### Required action
Omit the images and return the remaining entries unchanged.

Data records Block Start

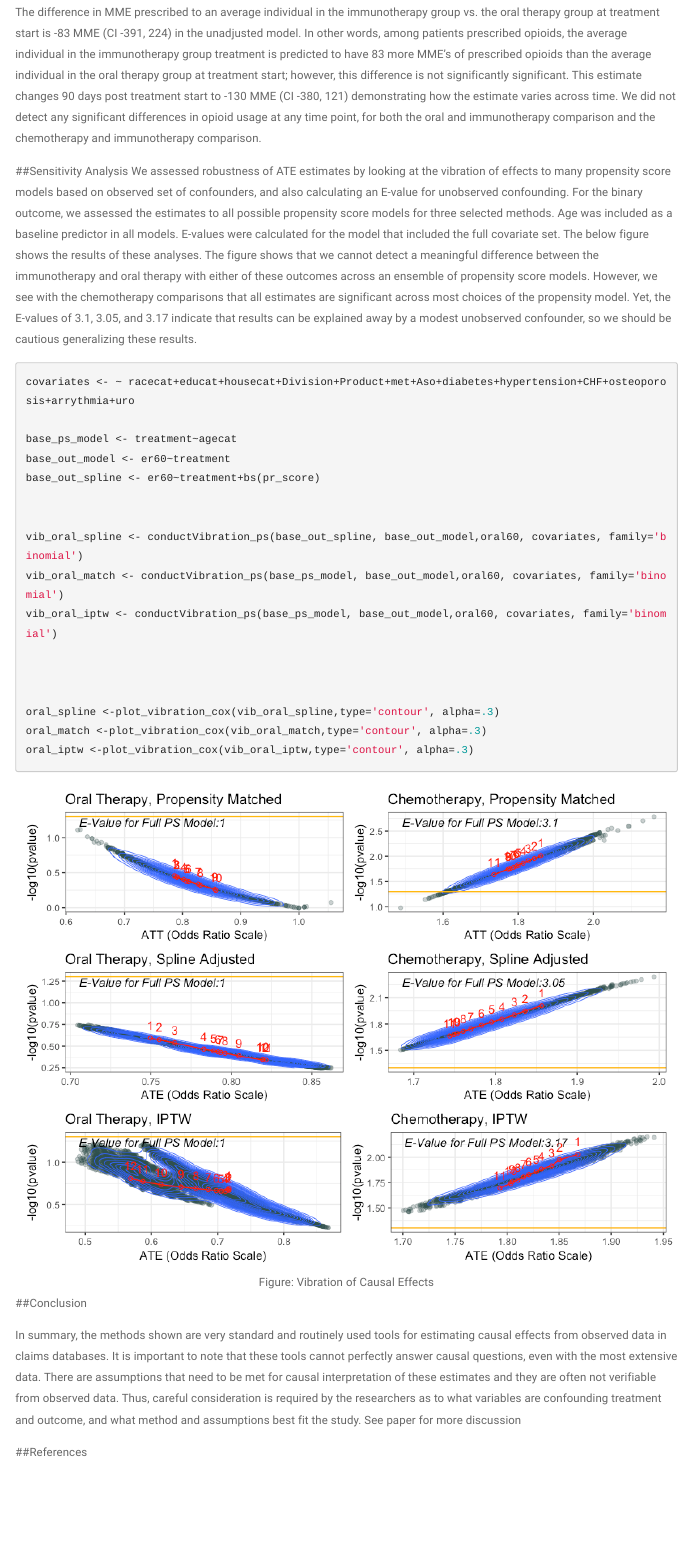
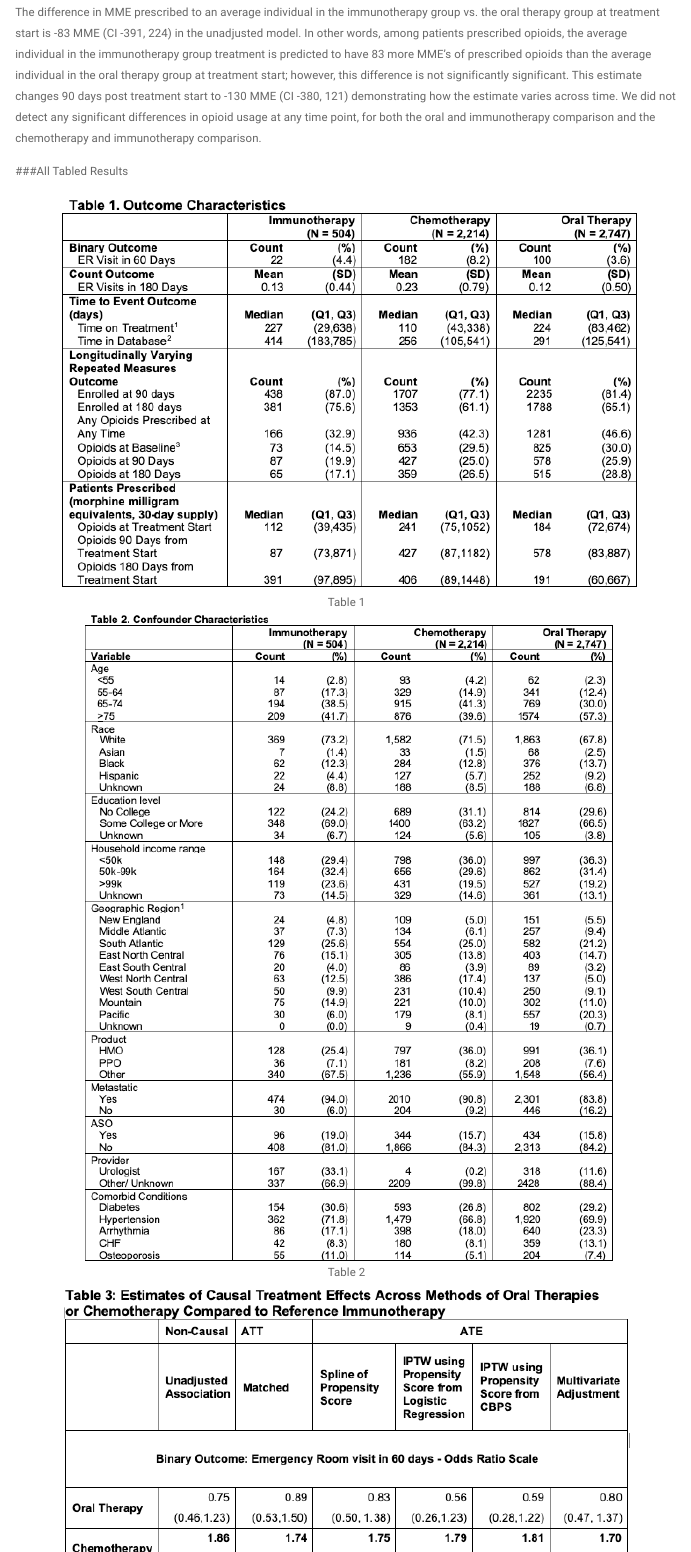
Before and after one commit to rydaro/rydaro.github.io, an R Markdown document (index.Rmd): the page in a window 1100 px wide, from 12300 px down. Rendered offline with R 4.5, knitr and Pandoc, with nearby package versions; some code elsewhere in the file could not run offline; a font, style sheet, LaTeX package, included part or bibliography that could not be used is replaced or left out; menus at the side of the page are left out.

Commit message:
Added Tables

```diff
--- a/index.Rmd
+++ b/index.Rmd
@@ -1692,3 +1692,11 @@ p <- plot_diff(aecbps, view="t",
 
 The difference in MME prescribed to an average individual in the immunotherapy group vs. the oral therapy group at treatment start is -83 MME (CI -391, 224) in the unadjusted model. In other words, among patients prescribed opioids, the average individual in the immunotherapy group treatment is predicted to have 83 more MME’s of prescribed opioids than the average individual in the oral therapy group at treatment start; however, this difference is not significantly significant. This estimate changes 90 days post treatment start to -130 MME (CI -380, 121) demonstrating how the estimate varies across time. We did not detect any significant differences in opioid usage at any time point, for both the oral and immunotherapy comparison and the chemotherapy and immunotherapy comparison.
 
+###All Tabled Results
+
+<center>
+![Table 1](./Table_1.png)
+</center>
+
+<center>
+![Table 2](./Table_2.png)
```
Also changed, not shown: Table_1.png (added), Table_2.png (added), Table_3a.png (added), Table_3b.png (added), index.html, index.Rmd (10 more changed lines).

Data records Block End

### Exercise response
Before and after one commit to rydaro/rydaro.github.io, an R Markdown document (index.Rmd): the page in a window 1100 px wide, from 12300 px down. Rendered offline with R 4.5, knitr and Pandoc, with nearby package versions; some code elsewhere in the file could not run offline; a font, style sheet, LaTeX package, included part or bibliography that could not be used is replaced or left out; menus at the side of the page are left out.

Commit message:
Added Tables

```diff
--- a/index.Rmd
+++ b/index.Rmd
@@ -1692,3 +1692,11 @@ p <- plot_diff(aecbps, view="t",
 
 The difference in MME prescribed to an average individual in the immunotherapy group vs. the oral therapy group at treatment start is -83 MME (CI -391, 224) in the unadjusted model. In other words, among patients prescribed opioids, the average individual in the immunotherapy group treatment is predicted to have 83 more MME’s of prescribed opioids than the average individual in the oral therapy group at treatment start; however, this difference is not significantly significant. This estimate changes 90 days post treatment start to -130 MME (CI -380, 121) demonstrating how the estimate varies across time. We did not detect any significant differences in opioid usage at any time point, for both the oral and immunotherapy comparison and the chemotherapy and immunotherapy comparison.
 
+###All Tabled Results
+
+<center>
+![Table 1](./Table_1.png)
+</center>
+
+<center>
+![Table 2](./Table_2.png)
```
Also changed, not shown: Table_1.png (added), Table_2.png (added), Table_3a.png (added), Table_3b.png (added), index.html, index.Rmd (10 more changed lines).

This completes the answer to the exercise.